| EXERCISE |
What lines below include the word "Markdown"? Copy each one.

╭──

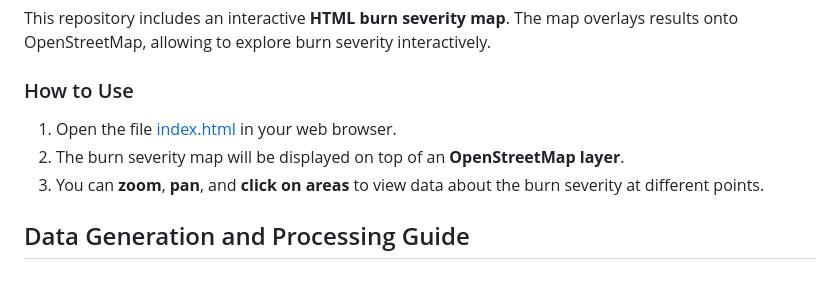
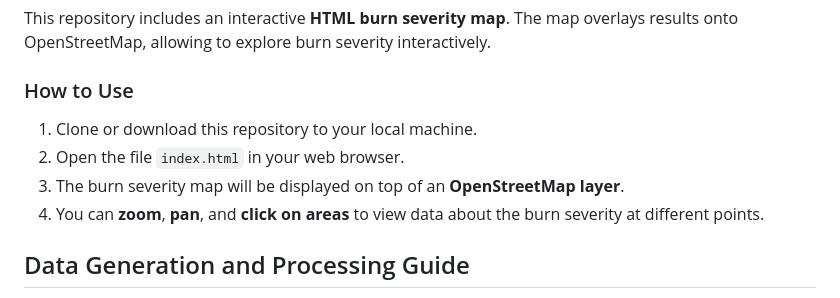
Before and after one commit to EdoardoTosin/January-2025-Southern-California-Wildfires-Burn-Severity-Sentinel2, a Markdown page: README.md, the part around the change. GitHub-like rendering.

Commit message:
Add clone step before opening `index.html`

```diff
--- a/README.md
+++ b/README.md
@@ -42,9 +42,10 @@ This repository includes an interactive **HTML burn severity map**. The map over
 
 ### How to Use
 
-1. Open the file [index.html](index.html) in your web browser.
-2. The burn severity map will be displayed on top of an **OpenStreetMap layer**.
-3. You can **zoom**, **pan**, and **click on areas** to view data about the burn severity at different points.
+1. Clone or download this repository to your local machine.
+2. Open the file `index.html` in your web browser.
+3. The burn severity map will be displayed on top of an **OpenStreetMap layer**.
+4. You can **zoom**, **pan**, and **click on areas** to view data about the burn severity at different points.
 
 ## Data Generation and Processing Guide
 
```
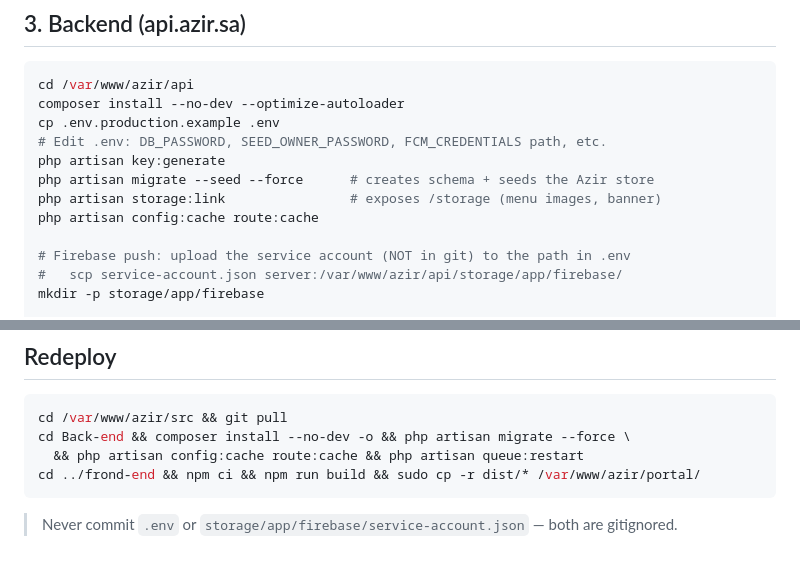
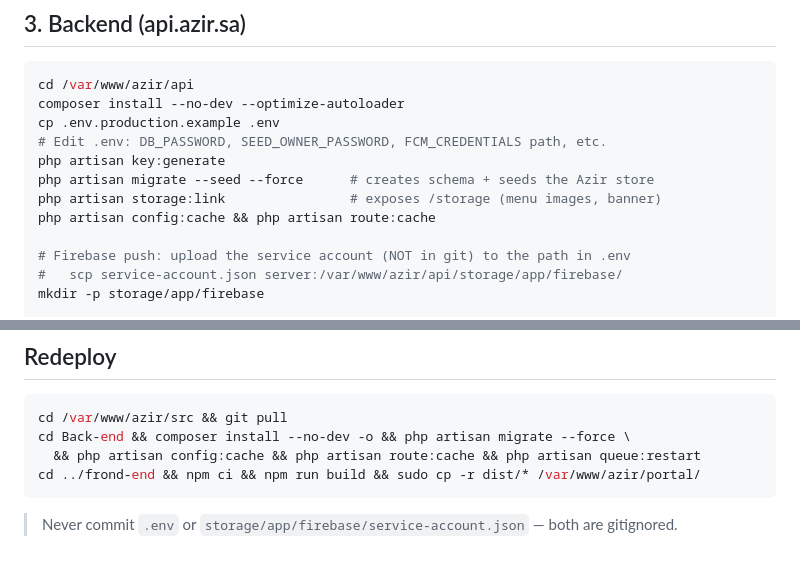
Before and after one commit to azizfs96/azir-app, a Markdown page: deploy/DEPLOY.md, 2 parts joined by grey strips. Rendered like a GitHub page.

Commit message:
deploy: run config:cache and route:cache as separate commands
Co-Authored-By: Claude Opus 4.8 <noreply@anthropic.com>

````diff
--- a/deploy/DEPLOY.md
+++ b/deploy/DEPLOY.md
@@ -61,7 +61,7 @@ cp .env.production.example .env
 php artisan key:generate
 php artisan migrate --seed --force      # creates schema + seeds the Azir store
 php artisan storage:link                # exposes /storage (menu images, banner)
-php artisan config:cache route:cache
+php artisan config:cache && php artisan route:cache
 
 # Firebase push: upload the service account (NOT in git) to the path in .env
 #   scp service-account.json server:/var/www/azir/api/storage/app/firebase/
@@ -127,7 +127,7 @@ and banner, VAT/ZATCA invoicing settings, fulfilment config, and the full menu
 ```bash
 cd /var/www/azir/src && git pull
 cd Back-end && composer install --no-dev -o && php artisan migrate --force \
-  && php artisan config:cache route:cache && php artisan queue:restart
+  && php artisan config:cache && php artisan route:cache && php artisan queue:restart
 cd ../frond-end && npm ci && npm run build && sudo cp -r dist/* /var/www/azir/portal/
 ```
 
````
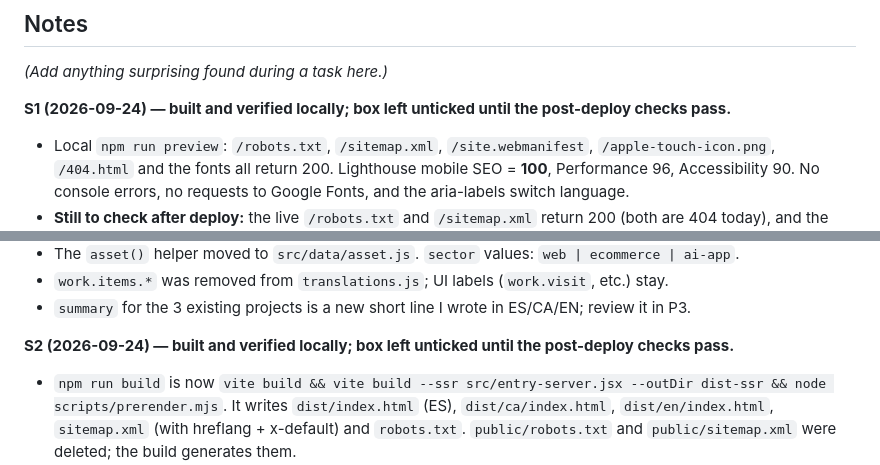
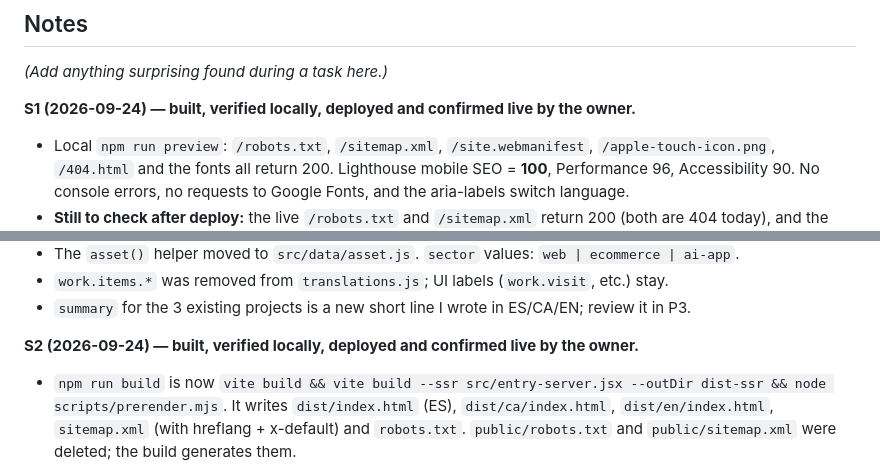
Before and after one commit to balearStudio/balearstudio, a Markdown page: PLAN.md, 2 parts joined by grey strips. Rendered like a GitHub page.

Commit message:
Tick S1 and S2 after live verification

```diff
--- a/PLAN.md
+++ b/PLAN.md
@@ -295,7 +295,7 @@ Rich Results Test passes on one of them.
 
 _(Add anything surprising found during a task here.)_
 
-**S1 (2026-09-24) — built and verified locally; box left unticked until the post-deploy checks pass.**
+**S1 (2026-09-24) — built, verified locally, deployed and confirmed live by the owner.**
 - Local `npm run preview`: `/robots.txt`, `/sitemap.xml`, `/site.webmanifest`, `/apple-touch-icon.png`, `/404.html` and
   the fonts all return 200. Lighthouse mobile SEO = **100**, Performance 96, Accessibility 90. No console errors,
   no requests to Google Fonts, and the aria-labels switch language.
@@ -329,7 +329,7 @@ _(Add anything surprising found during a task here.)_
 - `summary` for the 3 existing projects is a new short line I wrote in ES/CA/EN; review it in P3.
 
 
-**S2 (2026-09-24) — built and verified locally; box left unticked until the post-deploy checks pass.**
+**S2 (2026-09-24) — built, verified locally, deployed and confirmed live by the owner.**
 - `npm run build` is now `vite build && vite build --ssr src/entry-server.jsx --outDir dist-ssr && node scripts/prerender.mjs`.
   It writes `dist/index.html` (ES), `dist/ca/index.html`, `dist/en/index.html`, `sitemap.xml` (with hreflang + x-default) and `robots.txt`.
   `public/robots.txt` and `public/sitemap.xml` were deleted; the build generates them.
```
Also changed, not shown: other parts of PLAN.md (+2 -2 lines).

╰──
╭──

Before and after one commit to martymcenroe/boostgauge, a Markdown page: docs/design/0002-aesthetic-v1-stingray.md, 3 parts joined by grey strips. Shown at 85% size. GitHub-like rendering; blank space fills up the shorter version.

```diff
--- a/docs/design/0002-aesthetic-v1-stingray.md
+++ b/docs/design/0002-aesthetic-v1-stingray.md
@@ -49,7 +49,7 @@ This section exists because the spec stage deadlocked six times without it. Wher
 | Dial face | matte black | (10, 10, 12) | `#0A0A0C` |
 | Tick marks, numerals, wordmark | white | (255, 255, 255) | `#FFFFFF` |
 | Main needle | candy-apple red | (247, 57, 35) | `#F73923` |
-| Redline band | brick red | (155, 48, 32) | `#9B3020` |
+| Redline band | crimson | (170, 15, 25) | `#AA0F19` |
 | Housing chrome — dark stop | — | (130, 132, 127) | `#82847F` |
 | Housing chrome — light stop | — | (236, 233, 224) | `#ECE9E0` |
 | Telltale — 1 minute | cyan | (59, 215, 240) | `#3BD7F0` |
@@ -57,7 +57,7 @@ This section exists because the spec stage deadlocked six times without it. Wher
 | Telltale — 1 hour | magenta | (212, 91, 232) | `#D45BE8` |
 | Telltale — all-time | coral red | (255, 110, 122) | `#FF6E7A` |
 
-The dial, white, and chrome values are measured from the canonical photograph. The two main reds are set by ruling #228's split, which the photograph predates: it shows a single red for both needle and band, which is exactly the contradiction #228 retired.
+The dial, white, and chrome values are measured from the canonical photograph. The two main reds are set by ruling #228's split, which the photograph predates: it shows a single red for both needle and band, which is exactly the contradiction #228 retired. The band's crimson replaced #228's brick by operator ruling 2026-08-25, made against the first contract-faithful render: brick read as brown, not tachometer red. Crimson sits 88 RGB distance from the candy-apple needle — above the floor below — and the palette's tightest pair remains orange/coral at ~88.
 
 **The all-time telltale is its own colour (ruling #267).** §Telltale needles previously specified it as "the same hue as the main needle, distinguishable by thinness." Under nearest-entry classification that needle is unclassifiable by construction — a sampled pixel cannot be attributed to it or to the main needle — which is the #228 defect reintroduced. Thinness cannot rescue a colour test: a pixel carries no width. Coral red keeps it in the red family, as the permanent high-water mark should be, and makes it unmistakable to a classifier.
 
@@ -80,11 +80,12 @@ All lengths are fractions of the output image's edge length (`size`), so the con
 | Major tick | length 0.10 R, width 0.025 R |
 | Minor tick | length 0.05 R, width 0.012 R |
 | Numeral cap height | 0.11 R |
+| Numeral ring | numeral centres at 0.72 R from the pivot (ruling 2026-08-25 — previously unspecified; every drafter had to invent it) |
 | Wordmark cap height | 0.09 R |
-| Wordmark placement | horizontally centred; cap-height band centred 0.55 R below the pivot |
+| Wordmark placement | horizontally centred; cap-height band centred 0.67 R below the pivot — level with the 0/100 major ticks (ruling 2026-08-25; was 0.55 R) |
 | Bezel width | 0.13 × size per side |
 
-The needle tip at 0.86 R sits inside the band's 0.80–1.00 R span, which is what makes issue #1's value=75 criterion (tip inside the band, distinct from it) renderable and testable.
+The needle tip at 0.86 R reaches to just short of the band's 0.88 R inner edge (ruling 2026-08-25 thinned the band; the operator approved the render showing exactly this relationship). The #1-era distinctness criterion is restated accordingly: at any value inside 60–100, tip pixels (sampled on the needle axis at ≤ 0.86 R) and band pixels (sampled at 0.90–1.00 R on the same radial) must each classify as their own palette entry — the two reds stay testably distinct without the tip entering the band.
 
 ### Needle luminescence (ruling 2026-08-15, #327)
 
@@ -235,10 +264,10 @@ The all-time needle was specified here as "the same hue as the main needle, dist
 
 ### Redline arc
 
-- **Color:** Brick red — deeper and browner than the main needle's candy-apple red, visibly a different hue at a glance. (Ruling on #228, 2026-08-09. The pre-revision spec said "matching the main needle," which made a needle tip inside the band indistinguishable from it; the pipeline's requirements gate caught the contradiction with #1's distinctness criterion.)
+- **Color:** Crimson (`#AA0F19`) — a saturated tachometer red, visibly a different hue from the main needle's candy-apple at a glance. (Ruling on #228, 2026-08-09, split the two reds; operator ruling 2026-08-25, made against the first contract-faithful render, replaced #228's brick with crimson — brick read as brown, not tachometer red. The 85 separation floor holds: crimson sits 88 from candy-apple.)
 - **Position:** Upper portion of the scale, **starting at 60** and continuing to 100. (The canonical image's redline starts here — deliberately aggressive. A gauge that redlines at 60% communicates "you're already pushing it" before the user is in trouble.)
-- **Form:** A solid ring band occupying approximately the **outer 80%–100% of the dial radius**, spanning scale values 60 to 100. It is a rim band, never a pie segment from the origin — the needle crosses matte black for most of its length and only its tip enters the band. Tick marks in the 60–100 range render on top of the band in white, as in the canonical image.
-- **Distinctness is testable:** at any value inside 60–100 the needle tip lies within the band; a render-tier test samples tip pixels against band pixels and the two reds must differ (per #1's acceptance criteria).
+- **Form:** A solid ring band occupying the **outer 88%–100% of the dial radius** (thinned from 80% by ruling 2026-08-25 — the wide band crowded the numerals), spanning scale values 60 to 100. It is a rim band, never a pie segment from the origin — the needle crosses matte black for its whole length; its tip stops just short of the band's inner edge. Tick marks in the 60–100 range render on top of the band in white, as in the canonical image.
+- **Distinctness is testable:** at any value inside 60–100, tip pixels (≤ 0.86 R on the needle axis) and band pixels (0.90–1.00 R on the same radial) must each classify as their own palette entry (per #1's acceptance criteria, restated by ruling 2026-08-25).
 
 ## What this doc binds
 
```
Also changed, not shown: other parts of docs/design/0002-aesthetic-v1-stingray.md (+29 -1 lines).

╰──
╭──

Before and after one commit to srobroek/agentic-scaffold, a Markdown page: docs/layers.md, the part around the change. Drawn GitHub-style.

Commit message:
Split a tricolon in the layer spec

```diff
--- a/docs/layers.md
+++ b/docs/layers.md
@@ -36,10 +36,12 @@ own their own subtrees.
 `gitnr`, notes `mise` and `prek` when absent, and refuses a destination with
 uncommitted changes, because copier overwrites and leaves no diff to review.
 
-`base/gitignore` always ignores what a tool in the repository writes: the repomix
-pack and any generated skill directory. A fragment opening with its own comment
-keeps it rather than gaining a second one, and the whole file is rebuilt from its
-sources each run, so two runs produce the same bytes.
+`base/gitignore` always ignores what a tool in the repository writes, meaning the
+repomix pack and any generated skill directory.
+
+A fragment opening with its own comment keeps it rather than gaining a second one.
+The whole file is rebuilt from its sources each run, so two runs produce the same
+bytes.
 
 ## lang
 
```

╰──

| REPLY |
Before and after one commit to EdoardoTosin/January-2025-Southern-California-Wildfires-Burn-Severity-Sentinel2, a Markdown page: README.md, the part around the change. GitHub-like rendering.
Before and after one commit to azizfs96/azir-app, a Markdown page: deploy/DEPLOY.md, 2 parts joined by grey strips. Rendered like a GitHub page.
Before and after one commit to balearStudio/balearstudio, a Markdown page: PLAN.md, 2 parts joined by grey strips. Rendered like a GitHub page.
Before and after one commit to martymcenroe/boostgauge, a Markdown page: docs/design/0002-aesthetic-v1-stingray.md, 3 parts joined by grey strips. Shown at 85% size. GitHub-like rendering; blank space fills up the shorter version.
Before and after one commit to srobroek/agentic-scaffold, a Markdown page: docs/layers.md, the part around the change. Drawn GitHub-style.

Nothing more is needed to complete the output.